**TASK REQUIREMENTS:** Output the listing exactly as written, apart from its pictures.

**** EXERCISE MATERIAL

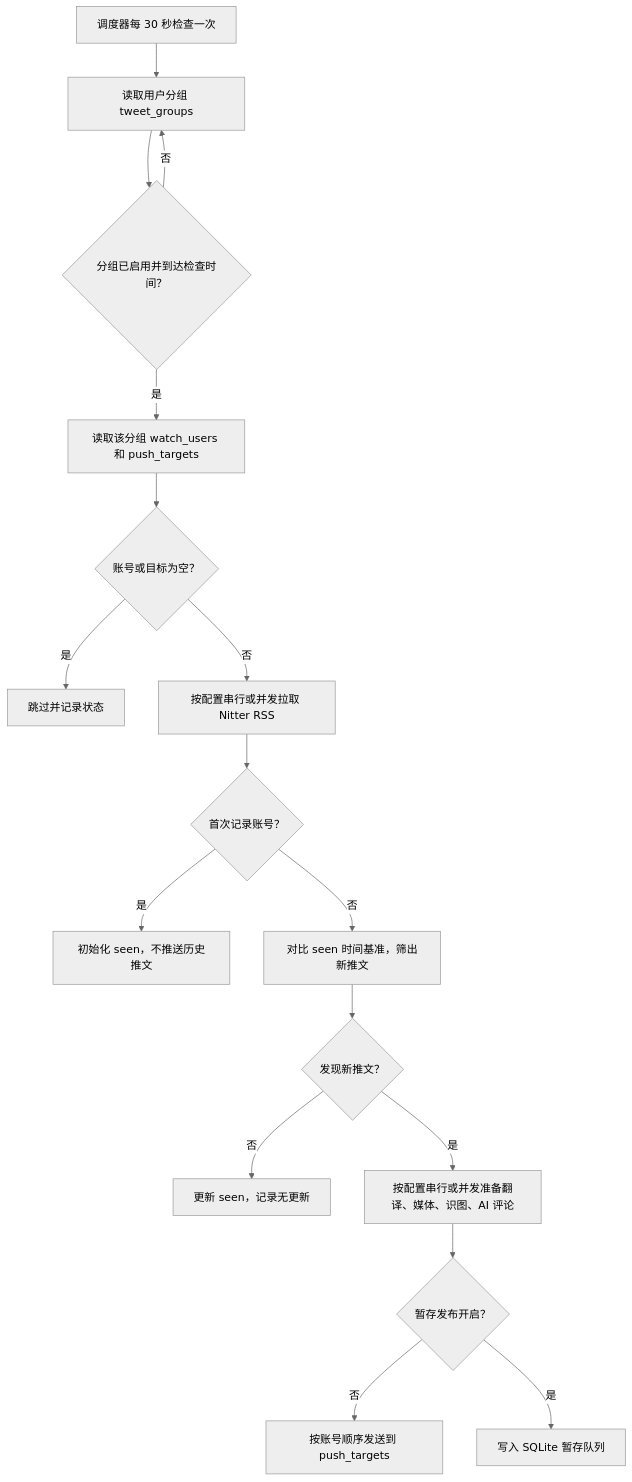
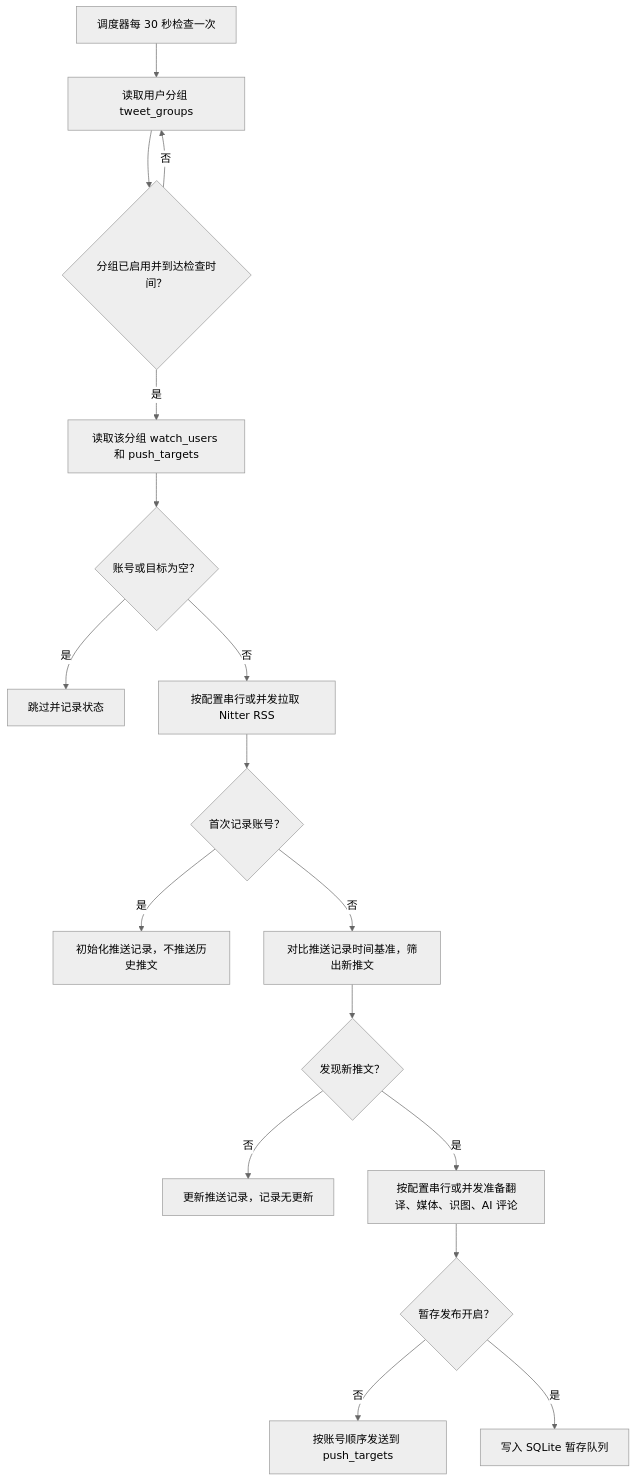
One commit to shitianyaa/astrbot_plugin_nitter_tweets changed the first of 3 diagrams in docs/advanced.md. Above: the diagram before and after it, drawn with Mermaid (neutral theme). The commit also changed other lines of this file and 12 other files, not shown here.

````diff
--- a/docs/advanced.md
+++ b/docs/advanced.md
@@ -24,19 +24,19 @@
 ```mermaid
 flowchart TD
     A["调度器每 30 秒检查一次"] --> B["读取用户分组 tweet_groups"]
     B --> C{"分组已启用并到达检查时间？"}
     C -->|否| B
     C -->|是| D["读取该分组 watch_users 和 push_targets"]
     D --> E{"账号或目标为空？"}
     E -->|是| F["跳过并记录状态"]
     E -->|否| G["按配置串行或并发拉取 Nitter RSS"]
     G --> H{"首次记录账号？"}
-    H -->|是| I["初始化 seen，不推送历史推文"]
-    H -->|否| J["对比 seen 时间基准，筛出新推文"]
+    H -->|是| I["初始化推送记录，不推送历史推文"]
+    H -->|否| J["对比推送记录时间基准，筛出新推文"]
     J --> K{"发现新推文？"}
-    K -->|否| L["更新 seen，记录无更新"]
+    K -->|否| L["更新推送记录，记录无更新"]
     K -->|是| M["按配置串行或并发准备翻译、媒体、识图、AI 评论"]
     M --> N{"暂存发布开启？"}
     N -->|否| O["按账号顺序发送到 push_targets"]
     N -->|是| P["写入 SQLite 暂存队列"]
 ```
````
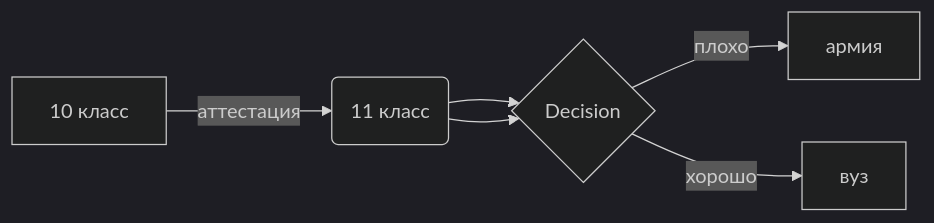
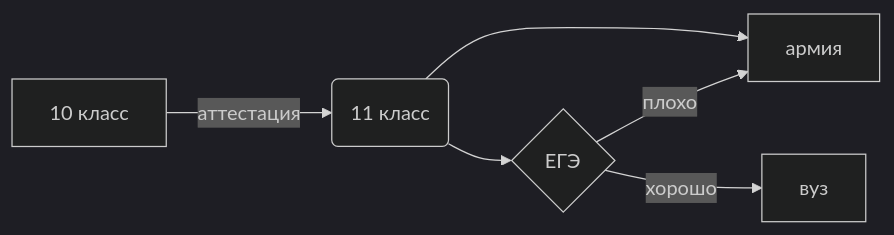
Before and after one commit to AndreDem135/FirstRepository: the diagram in README.md, drawn with Mermaid (dark theme).

````diff
--- a/README.md
+++ b/README.md
@@ -52,9 +52,9 @@
 ```mermaid
 flowchart LR
 
 A[10 класс] -->|аттестация| B(11 класс)
 B --> C{ЕГЭ}
-B --> C{Decision}
+B --> D{Decision}
 C -->|плохо| D[армия]
 C -->|хорошо| E[вуз]
 ```
````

********

**OUTPUT FOR THIS TASK:**
One commit to shitianyaa/astrbot_plugin_nitter_tweets changed the first of 3 diagrams in docs/advanced.md. Above: the diagram before and after it, drawn with Mermaid (neutral theme). The commit also changed other lines of this file and 12 other files, not shown here.

````diff
--- a/docs/advanced.md
+++ b/docs/advanced.md
@@ -24,19 +24,19 @@
 ```mermaid
 flowchart TD
     A["调度器每 30 秒检查一次"] --> B["读取用户分组 tweet_groups"]
     B --> C{"分组已启用并到达检查时间？"}
     C -->|否| B
     C -->|是| D["读取该分组 watch_users 和 push_targets"]
     D --> E{"账号或目标为空？"}
     E -->|是| F["跳过并记录状态"]
     E -->|否| G["按配置串行或并发拉取 Nitter RSS"]
     G --> H{"首次记录账号？"}
-    H -->|是| I["初始化 seen，不推送历史推文"]
-    H -->|否| J["对比 seen 时间基准，筛出新推文"]
+    H -->|是| I["初始化推送记录，不推送历史推文"]
+    H -->|否| J["对比推送记录时间基准，筛出新推文"]
     J --> K{"发现新推文？"}
-    K -->|否| L["更新 seen，记录无更新"]
+    K -->|否| L["更新推送记录，记录无更新"]
     K -->|是| M["按配置串行或并发准备翻译、媒体、识图、AI 评论"]
     M --> N{"暂存发布开启？"}
     N -->|否| O["按账号顺序发送到 push_targets"]
     N -->|是| P["写入 SQLite 暂存队列"]
 ```
````
Before and after one commit to AndreDem135/FirstRepository: the diagram in README.md, drawn with Mermaid (dark theme).

````diff
--- a/README.md
+++ b/README.md
@@ -52,9 +52,9 @@
 ```mermaid
 flowchart LR
 
 A[10 класс] -->|аттестация| B(11 класс)
 B --> C{ЕГЭ}
-B --> C{Decision}
+B --> D{Decision}
 C -->|плохо| D[армия]
 C -->|хорошо| E[вуз]
 ```
````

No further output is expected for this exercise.